All of this pales alongside the sheer horror that is the game's combat, however. As you progress through the story, you'll be forced into situations where you have to fight other gangsters or cops. Here the game shifts into a rudimentary XCOM-style turn-based system, in which you use movement and action points to navigate around and shoot the other guys.
It's terrible. Oh, sweet Jesus, it's terrible. Not amusing low budget wonkiness. Just straight-up terrible gameplay.
Where to begin? How about the poorly tuned dice-rolling system that means a character can unload a shotgun into someone standing right next to them and miss completely? How about the utterly random cover system that only allows you to be protected in very specific spots but then places those spots in illogical places? One side of a crate offers cover, the other side may not. Often, the side that offers cover is the side actually facing the enemy.
That's assuming the cover works at all. More often than not, enemies shoot you through walls regardless of whether you're in cover or not. Victory in these combat scenarios is only partly down to skill, and relies far too much on the random chance that the game's idiotic quirks will work in your favour and not against you.
It's saying something that whenever the option came up to choose a combat engagement or pay some steep financial penalty to get out of it, I gladly handed over the virtual dollars. That's not how gangsters are supposed to work.

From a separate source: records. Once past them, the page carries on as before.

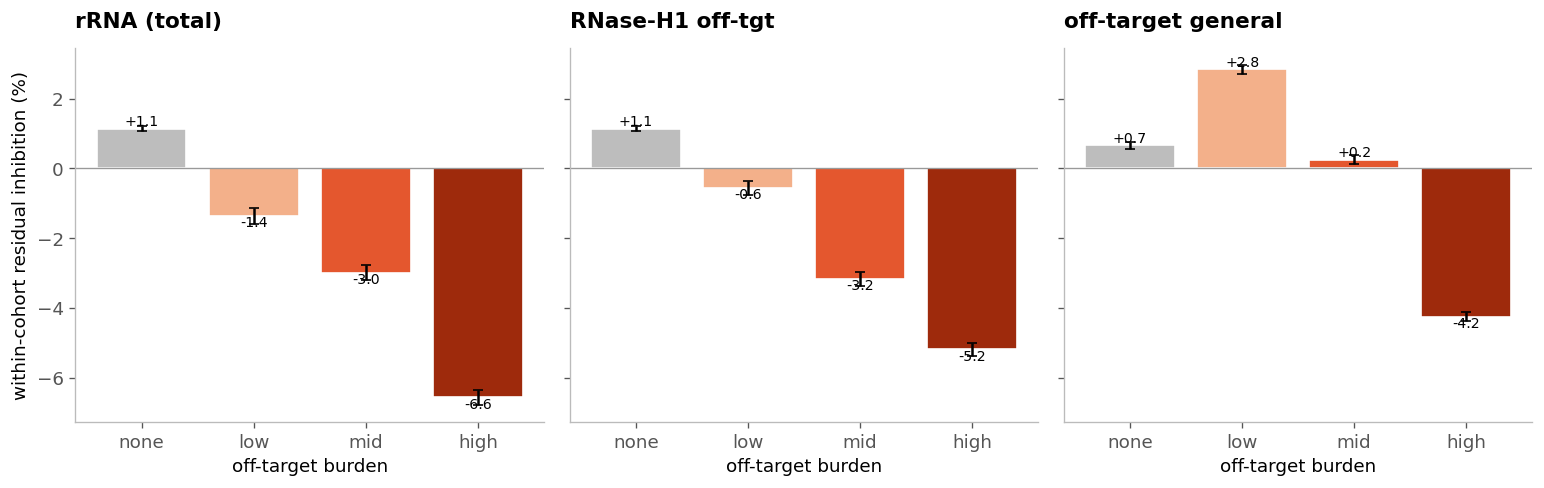
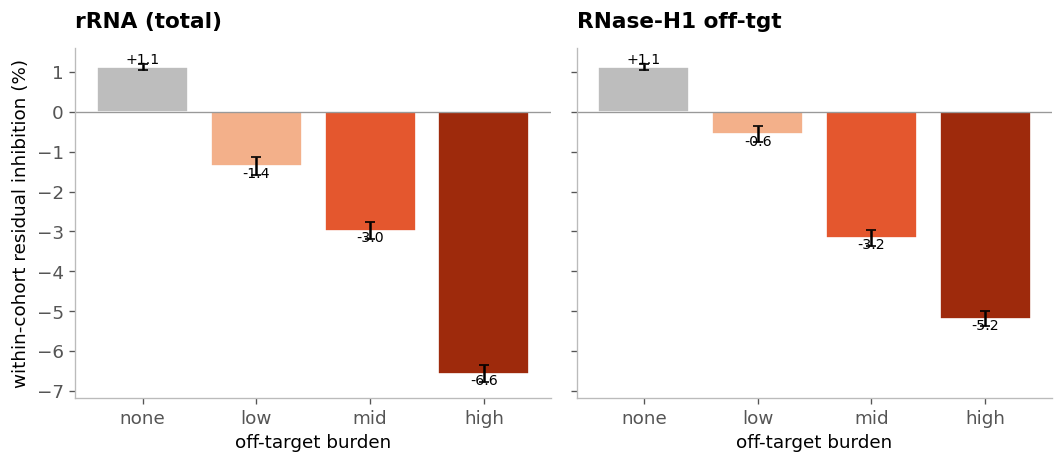
The change to this notebook cell's code, shown as a diff; its figure went from the first image to the second:
--- before
+++ after
@@ -1,4 +1,4 @@
-feats = ['rRNA (total)', 'RNase-H1 off-tgt', 'off-target general']
-fig, ax = plt.subplots(1, 3, figsize=(13, 4.2), sharey=True)
+feats = ['rRNA (total)', 'RNase-H1 off-tgt']
+fig, ax = plt.subplots(1, 2, figsize=(9, 4), sharey=True)
 for a, name in zip(ax, feats):
     t = f.resid_by_bin(df, name)
@@ -6,5 +6,5 @@
     a.set_xticks(range(len(t))); a.set_xticklabels(t.index)
     a.axhline(0, color='#999', lw=.8); a.set_title(name); a.set_xlabel('off-target burden')
-    for i, (m, n) in enumerate(zip(t['mean'], t['n'])):
+    for i, m in enumerate(t['mean']):
         a.annotate(f'{m:+.1f}', (i, m), ha='center', va='bottom' if m >= 0 else 'top', fontsize=8.5)
 ax[0].set_ylabel('within-cohort residual inhibition (%)')

Commit: Off-target graphs: dumbbell + paired scatter in real inhibition units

As a final cruel twist of the knife, the game's multiplayer mode simply consists of four fixed combat scenarios - two competitive, two co-operative. If you harboured dreams of battling your friends for control of a city, look elsewhere.
In its own way, Omerta is as disappointing to me as whatever blockbuster failed to live up to your expectations. There's potential here, and the moments when the game comes close to realising this potential are perhaps the cruellest. These moments come when a campaign map offers enough leeway for you to actually engage with its systems and build a self-contained empire. The need to distinguish between dirty money and clean income hints at depths that never appear. Then that mission ends, you're dumped on a new map, all benefits of your previous success magically erased as you start over from scratch again.
I'd gladly suffer through Omerta's jittery animations, its frankly bizarre accents and its crudely looped music cues if there was an actual game inside. There isn't. There's a wisp of a resource management sim that crumbles to dust long before the elongated story mode grinds to a halt, and turn-based combat that ranks among the worst the genre has ever seen. Sorry, Haemimont. On this one, you sleep with the fishes.